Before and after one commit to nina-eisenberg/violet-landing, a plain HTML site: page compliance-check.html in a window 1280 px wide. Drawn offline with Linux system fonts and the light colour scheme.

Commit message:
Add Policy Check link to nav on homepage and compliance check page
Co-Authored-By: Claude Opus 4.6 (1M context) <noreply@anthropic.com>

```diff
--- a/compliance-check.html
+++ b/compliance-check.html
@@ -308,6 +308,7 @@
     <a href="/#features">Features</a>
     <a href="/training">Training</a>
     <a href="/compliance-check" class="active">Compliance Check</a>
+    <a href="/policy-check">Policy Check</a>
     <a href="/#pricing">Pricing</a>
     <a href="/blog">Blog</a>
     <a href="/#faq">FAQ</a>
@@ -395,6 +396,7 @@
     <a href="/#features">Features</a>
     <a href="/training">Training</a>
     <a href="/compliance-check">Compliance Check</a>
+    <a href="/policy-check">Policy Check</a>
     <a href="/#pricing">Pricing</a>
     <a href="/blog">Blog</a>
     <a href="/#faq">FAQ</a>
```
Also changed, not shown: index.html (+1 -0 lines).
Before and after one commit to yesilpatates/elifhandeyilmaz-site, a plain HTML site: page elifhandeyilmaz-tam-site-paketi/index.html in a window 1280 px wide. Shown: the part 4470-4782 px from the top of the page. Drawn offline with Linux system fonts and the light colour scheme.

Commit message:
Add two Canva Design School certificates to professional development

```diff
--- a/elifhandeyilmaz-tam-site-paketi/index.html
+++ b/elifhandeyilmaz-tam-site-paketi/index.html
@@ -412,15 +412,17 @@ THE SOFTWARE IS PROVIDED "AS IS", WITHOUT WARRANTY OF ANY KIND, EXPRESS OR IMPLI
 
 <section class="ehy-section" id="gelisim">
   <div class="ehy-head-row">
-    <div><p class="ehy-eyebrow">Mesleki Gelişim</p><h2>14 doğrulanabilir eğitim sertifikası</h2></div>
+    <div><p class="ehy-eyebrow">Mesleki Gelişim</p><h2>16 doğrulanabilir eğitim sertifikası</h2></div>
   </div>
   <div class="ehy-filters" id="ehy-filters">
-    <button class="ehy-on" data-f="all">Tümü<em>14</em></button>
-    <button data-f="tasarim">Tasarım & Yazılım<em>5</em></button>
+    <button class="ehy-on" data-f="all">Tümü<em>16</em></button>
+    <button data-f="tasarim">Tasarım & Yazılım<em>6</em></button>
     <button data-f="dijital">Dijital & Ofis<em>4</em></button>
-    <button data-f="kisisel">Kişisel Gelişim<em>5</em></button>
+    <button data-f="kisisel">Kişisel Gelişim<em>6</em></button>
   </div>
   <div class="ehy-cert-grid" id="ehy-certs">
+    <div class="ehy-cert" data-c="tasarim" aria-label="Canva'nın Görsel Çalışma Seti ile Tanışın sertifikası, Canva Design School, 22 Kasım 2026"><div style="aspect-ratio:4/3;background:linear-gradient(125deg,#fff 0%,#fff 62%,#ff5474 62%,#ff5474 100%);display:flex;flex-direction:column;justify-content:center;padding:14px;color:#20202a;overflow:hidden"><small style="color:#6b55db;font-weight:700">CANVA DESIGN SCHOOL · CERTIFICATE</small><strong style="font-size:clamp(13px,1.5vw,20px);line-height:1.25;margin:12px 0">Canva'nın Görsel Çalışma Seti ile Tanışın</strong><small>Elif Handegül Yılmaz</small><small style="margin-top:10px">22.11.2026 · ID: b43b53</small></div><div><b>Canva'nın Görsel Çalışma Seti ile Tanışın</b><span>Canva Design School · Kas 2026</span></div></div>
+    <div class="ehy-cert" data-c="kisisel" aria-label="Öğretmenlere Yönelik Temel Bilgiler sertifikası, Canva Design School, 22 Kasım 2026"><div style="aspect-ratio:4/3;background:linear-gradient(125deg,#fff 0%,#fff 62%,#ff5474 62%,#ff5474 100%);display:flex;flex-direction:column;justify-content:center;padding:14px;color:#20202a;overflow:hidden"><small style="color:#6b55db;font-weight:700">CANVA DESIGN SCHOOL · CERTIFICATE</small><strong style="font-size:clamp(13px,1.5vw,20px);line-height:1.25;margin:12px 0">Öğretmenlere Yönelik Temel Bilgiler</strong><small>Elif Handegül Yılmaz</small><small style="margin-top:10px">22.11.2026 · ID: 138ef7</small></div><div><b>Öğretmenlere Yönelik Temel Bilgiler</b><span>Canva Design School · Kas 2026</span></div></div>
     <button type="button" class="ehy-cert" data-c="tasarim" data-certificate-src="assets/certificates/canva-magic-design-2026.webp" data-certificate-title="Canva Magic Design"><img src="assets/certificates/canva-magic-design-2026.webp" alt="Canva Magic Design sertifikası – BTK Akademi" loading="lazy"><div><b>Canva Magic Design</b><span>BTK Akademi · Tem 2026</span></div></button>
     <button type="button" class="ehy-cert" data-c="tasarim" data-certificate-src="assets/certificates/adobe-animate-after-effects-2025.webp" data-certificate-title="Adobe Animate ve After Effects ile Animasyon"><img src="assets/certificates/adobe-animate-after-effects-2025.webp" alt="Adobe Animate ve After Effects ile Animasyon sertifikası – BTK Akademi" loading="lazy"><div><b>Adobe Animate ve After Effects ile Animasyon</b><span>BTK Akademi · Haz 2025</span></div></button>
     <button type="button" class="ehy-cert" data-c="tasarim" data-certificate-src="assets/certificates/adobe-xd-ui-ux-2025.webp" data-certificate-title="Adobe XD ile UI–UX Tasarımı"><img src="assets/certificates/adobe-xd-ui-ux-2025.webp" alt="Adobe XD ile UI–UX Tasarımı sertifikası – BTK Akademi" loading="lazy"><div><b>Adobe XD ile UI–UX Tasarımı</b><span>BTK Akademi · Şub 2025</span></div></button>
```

• _WORK TO BE COMPLETED_: Note every line in the material with "html" and copy it.

• _EXERCISE SOLUTION_:
Before and after one commit to nina-eisenberg/violet-landing, a plain HTML site: page compliance-check.html in a window 1280 px wide. Drawn offline with Linux system fonts and the light colour scheme.
--- a/compliance-check.html
+++ b/compliance-check.html
Also changed, not shown: index.html (+1 -0 lines).
Before and after one commit to yesilpatates/elifhandeyilmaz-site, a plain HTML site: page elifhandeyilmaz-tam-site-paketi/index.html in a window 1280 px wide. Shown: the part 4470-4782 px from the top of the page. Drawn offline with Linux system fonts and the light colour scheme.
--- a/elifhandeyilmaz-tam-site-paketi/index.html
+++ b/elifhandeyilmaz-tam-site-paketi/index.html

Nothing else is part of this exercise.